Change detection outputs:
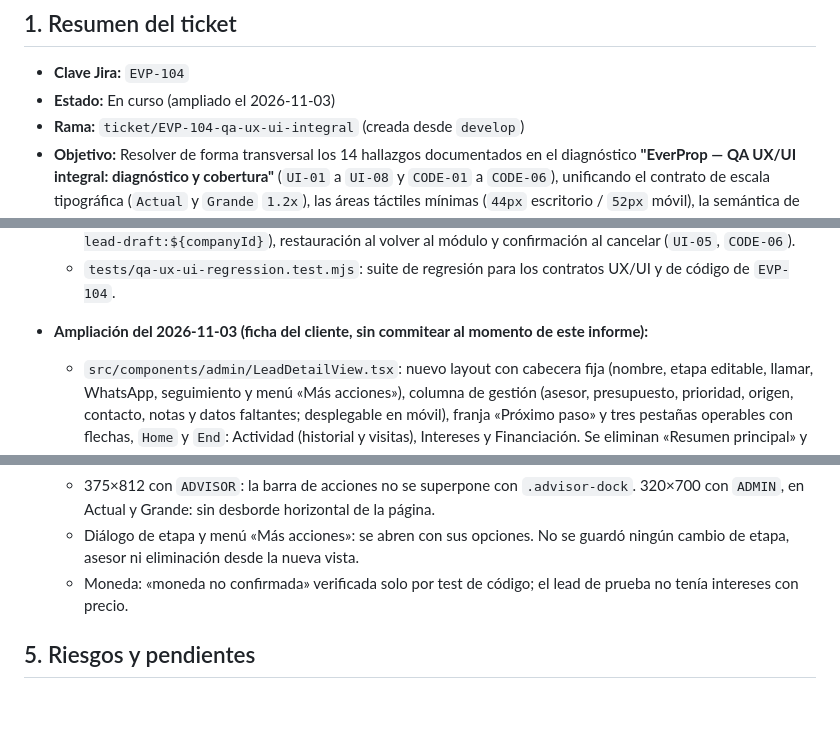
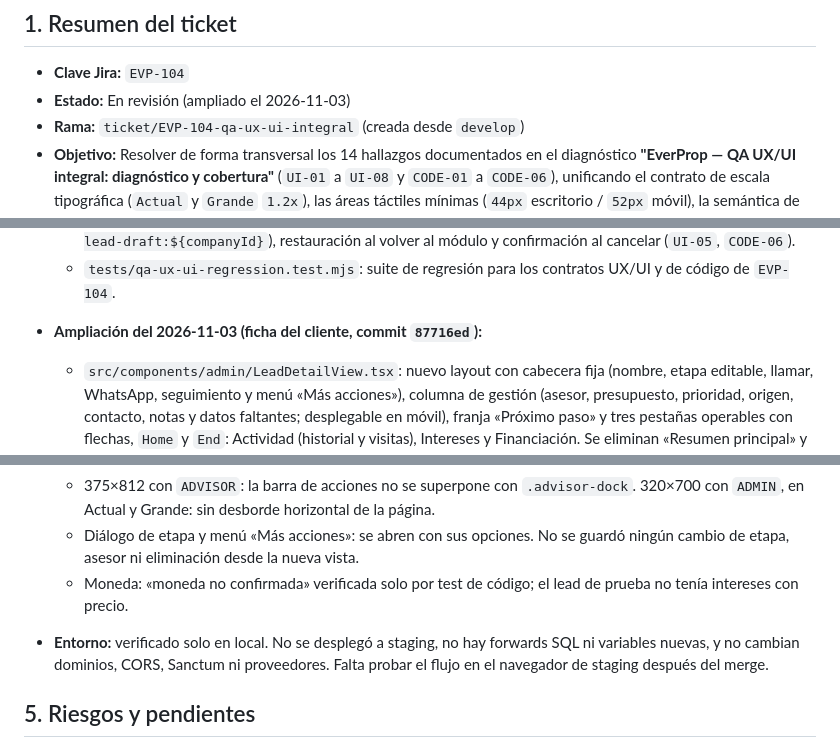
Before and after one commit to maurocentu26/EverProp-Bellomo, a Markdown page: docs/tickets/EVP-104-qa-ux-ui-integral.md, 3 parts joined by grey strips. Drawn GitHub-style; blank space fills up the shorter version.

Commit message:
docs(EVP-104): record lead detail commit and environment in report
Co-Authored-By: Claude Opus 5.5 <noreply@anthropic.com>

```diff
--- a/docs/tickets/EVP-104-qa-ux-ui-integral.md
+++ b/docs/tickets/EVP-104-qa-ux-ui-integral.md
@@ -2,7 +2,7 @@
 
 ## 1. Resumen del ticket
 - **Clave Jira:** `EVP-104`
-- **Estado:** En curso (ampliado el 2026-11-03)
+- **Estado:** En revisión (ampliado el 2026-11-03)
 - **Rama:** `ticket/EVP-104-qa-ux-ui-integral` (creada desde `develop`)
 - **Objetivo:** Resolver de forma transversal los 14 hallazgos documentados en el diagnóstico **"EverProp — QA UX/UI integral: diagnóstico y cobertura"** (`UI-01` a `UI-08` y `CODE-01` a `CODE-06`), unificando el contrato de escala tipográfica (`Actual` y `Grande` `1.2x`), las áreas táctiles mínimas (`44px` escritorio / `52px` móvil), la semántica de teclado en overlays y tablas, la persistencia/confirmación de borradores y el manejo de errores/rollback en el tablero Kanban.
 
@@ -28,7 +28,7 @@
   - `src/components/admin/NewLeadForm.tsx`: persistencia de borrador en `sessionStorage` (`everprop:new-lead-draft:${companyId}`), restauración al volver al módulo y confirmación al cancelar (`UI-05`, `CODE-06`).
   - `tests/qa-ux-ui-regression.test.mjs`: suite de regresión para los contratos UX/UI y de código de `EVP-104`.
 
-- **Ampliación del 2026-11-03 (ficha del cliente, sin commitear al momento de este informe):**
+- **Ampliación del 2026-11-03 (ficha del cliente, commit `87716ed`):**
   - `src/components/admin/LeadDetailView.tsx`: nuevo layout con cabecera fija (nombre, etapa editable, llamar, WhatsApp, seguimiento y menú «Más acciones»), columna de gestión (asesor, presupuesto, prioridad, origen, contacto, notas y datos faltantes; desplegable en móvil), franja «Próximo paso» y tres pestañas operables con flechas, `Home` y `End`: Actividad (historial y visitas), Intereses y Financiación. Se eliminan «Resumen principal» y «Ficha y gestión» como pestañas; eliminar cliente pasa al menú, solo para `ADMIN`.
   - `formatMoney` en la misma vista: un precio o presupuesto sin moneda se muestra como «moneda no confirmada» en lugar de asumir USD.
   - `src/components/admin/LeadStageUpdateModal.tsx`: texto neutro, porque el diálogo ahora también se abre a mano desde la cabecera y no solo después de registrar un contacto. Afecta también a `/admin/leads` y a `AdvisorCockpit`.
@@ -54,6 +54,8 @@
   - Diálogo de etapa y menú «Más acciones»: se abren con sus opciones. No se guardó ningún cambio de etapa, asesor ni eliminación desde la nueva vista.
   - Moneda: «moneda no confirmada» verificada solo por test de código; el lead de prueba no tenía intereses con precio.
 
+- **Entorno:** verificado solo en local. No se desplegó a staging, no hay forwards SQL ni variables nuevas, y no cambian dominios, CORS, Sanctum ni proveedores. Falta probar el flujo en el navegador de staging después del merge.
+
 ## 5. Riesgos y pendientes
 - En Grande, chips y contadores de la ficha siguen más chicos que en Actual (12 a 13px contra 17px): la causa está en reglas globales de tamaño y se trata en EVP-105, igual que la jerarquía tipográfica plana.
 - A 1024px la cabecera ocupa dos filas (130px en Actual, 146px en Grande), y el contenido arranca más abajo que a 1280px o más.
```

▶ [ABOUT THIS TASK]
Of the entries above, tally the lines with "docs" in them. Only the total should be given.

▶ [TASK ANSWER]
4